▶ [What the task requires]:
From the material beneath, pull every line with the word "there".

═══ Exercise materials ═══

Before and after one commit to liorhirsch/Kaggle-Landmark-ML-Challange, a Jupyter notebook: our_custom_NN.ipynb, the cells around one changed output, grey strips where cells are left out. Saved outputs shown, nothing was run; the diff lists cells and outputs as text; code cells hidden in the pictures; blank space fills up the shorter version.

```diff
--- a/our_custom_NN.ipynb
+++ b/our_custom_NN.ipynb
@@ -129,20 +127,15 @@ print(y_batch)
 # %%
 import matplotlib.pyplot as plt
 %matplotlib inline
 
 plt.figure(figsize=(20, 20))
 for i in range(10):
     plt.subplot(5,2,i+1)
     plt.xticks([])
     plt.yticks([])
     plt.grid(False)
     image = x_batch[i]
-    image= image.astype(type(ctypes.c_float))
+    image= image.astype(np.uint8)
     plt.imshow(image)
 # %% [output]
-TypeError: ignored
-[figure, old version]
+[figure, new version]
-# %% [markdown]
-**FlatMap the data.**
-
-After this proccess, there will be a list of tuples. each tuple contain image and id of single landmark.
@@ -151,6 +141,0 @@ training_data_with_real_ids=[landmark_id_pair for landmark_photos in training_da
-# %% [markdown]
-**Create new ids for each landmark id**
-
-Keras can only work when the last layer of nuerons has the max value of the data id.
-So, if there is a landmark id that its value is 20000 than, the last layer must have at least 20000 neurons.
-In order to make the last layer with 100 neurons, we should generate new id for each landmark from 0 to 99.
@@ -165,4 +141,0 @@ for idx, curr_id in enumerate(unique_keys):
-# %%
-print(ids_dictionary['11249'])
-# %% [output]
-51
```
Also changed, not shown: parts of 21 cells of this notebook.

═══

▶ [Solution]:
-After this proccess, there will be a list of tuples. each tuple contain image and id of single landmark.
-So, if there is a landmark id that its value is 20000 than, the last layer must have at least 20000 neurons.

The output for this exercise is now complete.